Amy Lemon handles pastry for Emeril’s Delmonico and NOLA in the French Quarter. She went to the culinary program at the Art Institute of Santa Monica, where she learned how to handle the crush while working high-profile events like the Academy Awards. Having worked primarily out on the West Coast before moving to New Orleans in 2006, she comes from an ingredient-driven background that has since been informed by research into Creole and Cajun tradition.
“Delmonico is finer dining, so the desserts are a little more refined over there,” Lemon says. As chef Anthony Scanio is a stickler for New Orleans tradition, Lemon peruses old history and cookbooks for inspiration. “Right now I have a café au lait crème brulée with a gateau de syrup, which used to be a popular dessert here,” she says. The gateau de syrup (literally “syrup cake”) is made with Steen’s Cane Syrup, cut into sugar cube-size squares and used as a component on the plate.
At NOLA her menu is more contemporary with a home-style comfort component. She riffs on ooey gooey cake by using three layers of chocolate cake, marshmallows and toasted coconut, and serves it warm.
Rounding the corner into Carnival season, Lemmon will begin running King Cake donuts on the Delmonico’s menu and NOLA’s menu will offer a King Cake bread pudding. “Both of those will run after 12th night,” she says.
Later this year expect to see pastry chef Tariq Hannah unleash his pastry arsenal when Sucré opens its newest location right in the heart of the French Quarter.

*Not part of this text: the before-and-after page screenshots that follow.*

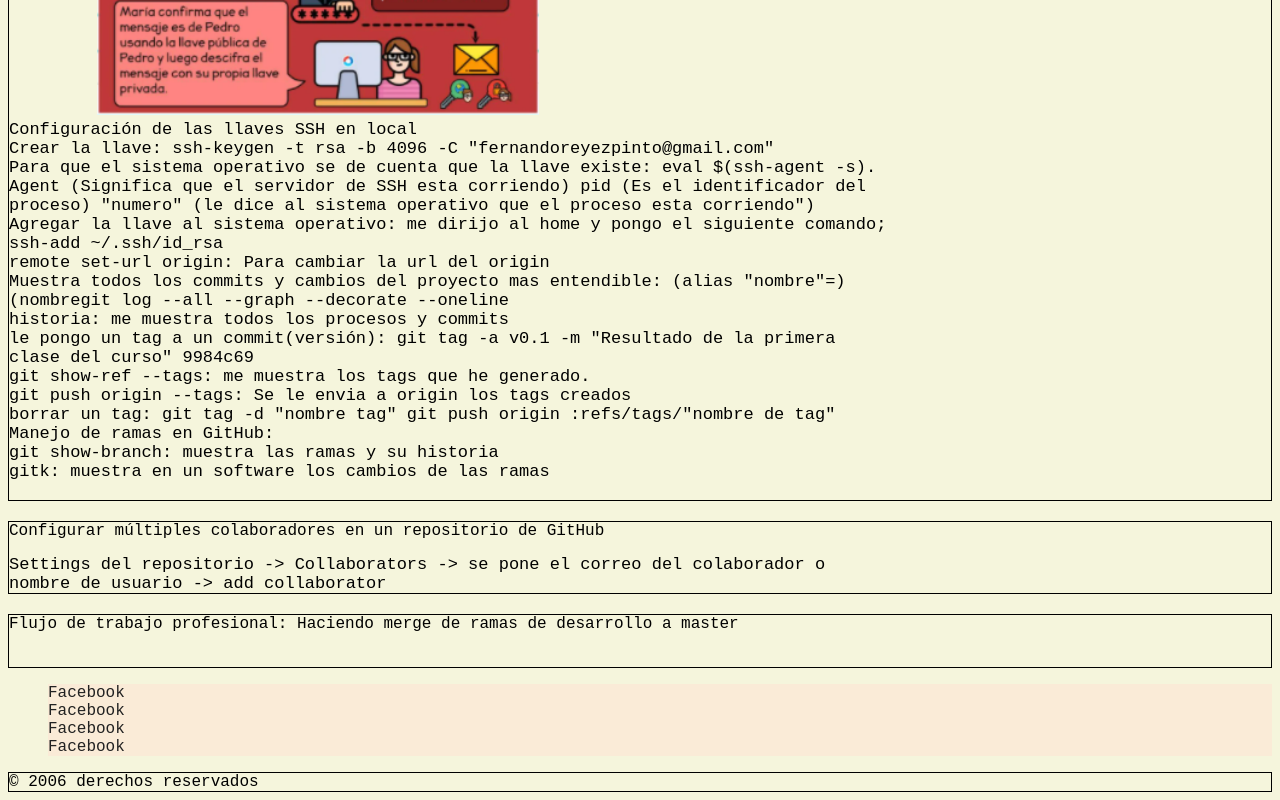
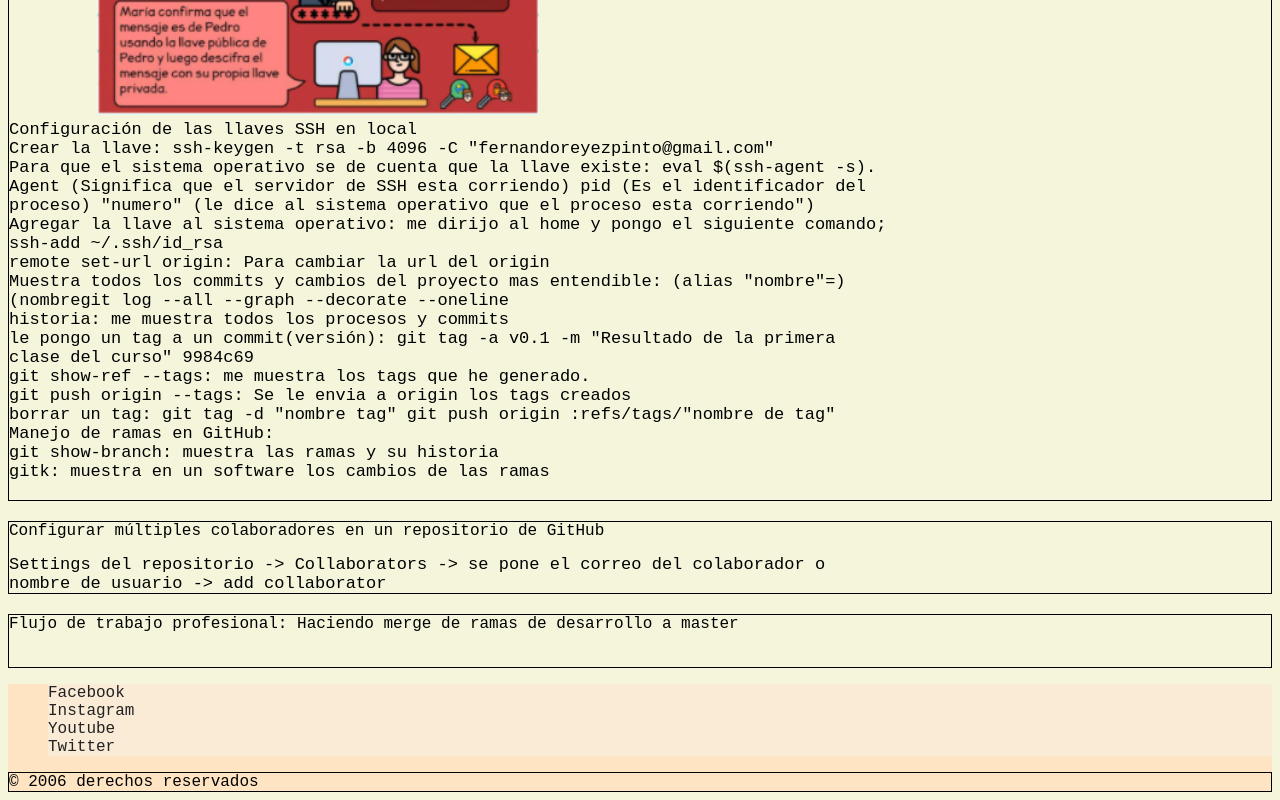
Before and after one commit to FReyesft/cursoGitGitHub, a plain HTML site: page index.html in a window 1280 px wide. Shown: the part 1547-2347 px from the top of the page. Drawn offline with Linux system fonts and the light colour scheme.

Commit message:
Correciones

```diff
--- a/index.css
+++ b/index.css
@@ -41,8 +41,6 @@ body {
     margin-left: 10%;
 }
 
-<<<<<<< HEAD
-=======
 #containerFooter {
     background-color: bisque;
 }
@@ -56,4 +54,3 @@ body {
 .derechos {
     border: #000 1px solid;
 }
->>>>>>> footer
--- a/index.html
+++ b/index.html
@@ -89,9 +89,9 @@
         <div class="footer">
             <ul class="containerRedes">
                 <li class="redes">Facebook</li>
-                <li class="redes">Facebook</li>
-                <li class="redes">Facebook</li>
-                <li class="redes">Facebook</li>
+                <li class="redes">Instagram</li>
+                <li class="redes">Youtube</li>
+                <li class="redes">Twitter</li>
             </ul>
         </div>
         <div class="derechos">&#169; 2006 derechos reservados</div>
```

Along with the expected macaroons, chocolates and entremets will be a savory small plates program as well as a full bar.